YOUR OBJECTIVE:
Word for word, set down the records and skip each picture.

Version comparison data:
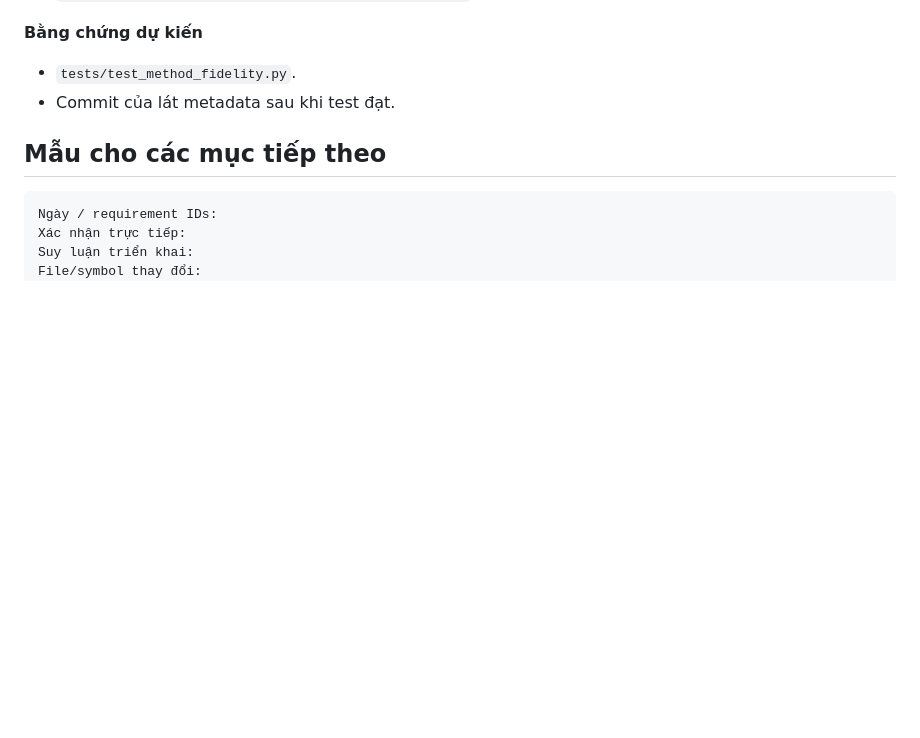
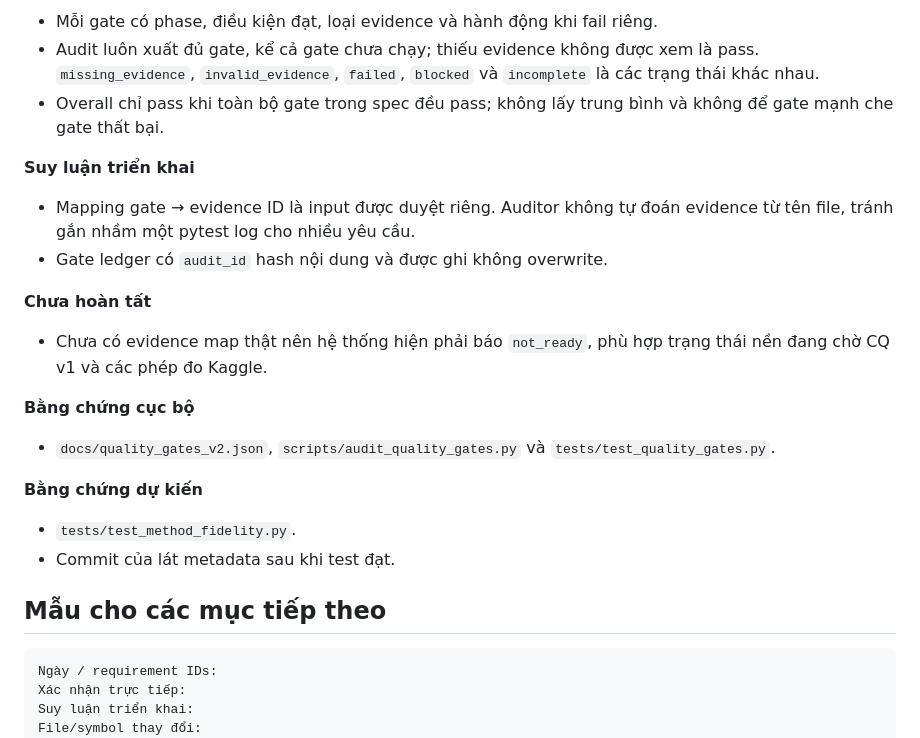
Before and after one commit to UIT23521830/skq-experiment, a Markdown page: docs/BAO_CAO_THUC_HIEN_REVIEW_2026-10-12_13.md, the part around one of its changes. GitHub-like rendering; blank space fills up the shorter version.

```diff
--- a/docs/BAO_CAO_THUC_HIEN_REVIEW_2026-10-12_13.md
+++ b/docs/BAO_CAO_THUC_HIEN_REVIEW_2026-10-12_13.md
@@ -446,3 +520,26 @@ chứng confirmatory.
+- Mỗi gate có phase, điều kiện đạt, loại evidence và hành động khi fail riêng.
+- Audit luôn xuất đủ gate, kể cả gate chưa chạy; thiếu evidence không được xem là
+  pass. `missing_evidence`, `invalid_evidence`, `failed`, `blocked` và `incomplete`
+  là các trạng thái khác nhau.
+- Overall chỉ pass khi toàn bộ gate trong spec đều pass; không lấy trung bình và
+  không để gate mạnh che gate thất bại.
+
+**Suy luận triển khai**
+
+- Mapping gate → evidence ID là input được duyệt riêng. Auditor không tự đoán
+  evidence từ tên file, tránh gắn nhầm một pytest log cho nhiều yêu cầu.
+- Gate ledger có `audit_id` hash nội dung và được ghi không overwrite.
+
+**Chưa hoàn tất**
+
+- Chưa có evidence map thật nên hệ thống hiện phải báo `not_ready`, phù hợp trạng
+  thái nền đang chờ CQ v1 và các phép đo Kaggle.
+
+**Bằng chứng cục bộ**
+
+- `docs/quality_gates_v2.json`, `scripts/audit_quality_gates.py` và
+  `tests/test_quality_gates.py`.
+
 **Bằng chứng dự kiến**
 
 - `tests/test_method_fidelity.py`.
```
Also changed, not shown: other parts of docs/BAO_CAO_THUC_HIEN_REVIEW_2026-10-12_13.md (+74 -0 lines), docs/REVIEW_TRACEABILITY_2026-10-12_13.md (+3 -2 lines).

SOLUTION:
Before and after one commit to UIT23521830/skq-experiment, a Markdown page: docs/BAO_CAO_THUC_HIEN_REVIEW_2026-10-12_13.md, the part around one of its changes. GitHub-like rendering; blank space fills up the shorter version.

```diff
--- a/docs/BAO_CAO_THUC_HIEN_REVIEW_2026-10-12_13.md
+++ b/docs/BAO_CAO_THUC_HIEN_REVIEW_2026-10-12_13.md
@@ -446,3 +520,26 @@ chứng confirmatory.
+- Mỗi gate có phase, điều kiện đạt, loại evidence và hành động khi fail riêng.
+- Audit luôn xuất đủ gate, kể cả gate chưa chạy; thiếu evidence không được xem là
+  pass. `missing_evidence`, `invalid_evidence`, `failed`, `blocked` và `incomplete`
+  là các trạng thái khác nhau.
+- Overall chỉ pass khi toàn bộ gate trong spec đều pass; không lấy trung bình và
+  không để gate mạnh che gate thất bại.
+
+**Suy luận triển khai**
+
+- Mapping gate → evidence ID là input được duyệt riêng. Auditor không tự đoán
+  evidence từ tên file, tránh gắn nhầm một pytest log cho nhiều yêu cầu.
+- Gate ledger có `audit_id` hash nội dung và được ghi không overwrite.
+
+**Chưa hoàn tất**
+
+- Chưa có evidence map thật nên hệ thống hiện phải báo `not_ready`, phù hợp trạng
+  thái nền đang chờ CQ v1 và các phép đo Kaggle.
+
+**Bằng chứng cục bộ**
+
+- `docs/quality_gates_v2.json`, `scripts/audit_quality_gates.py` và
+  `tests/test_quality_gates.py`.
+
 **Bằng chứng dự kiến**
 
 - `tests/test_method_fidelity.py`.
```
Also changed, not shown: other parts of docs/BAO_CAO_THUC_HIEN_REVIEW_2026-10-12_13.md (+74 -0 lines), docs/REVIEW_TRACEABILITY_2026-10-12_13.md (+3 -2 lines).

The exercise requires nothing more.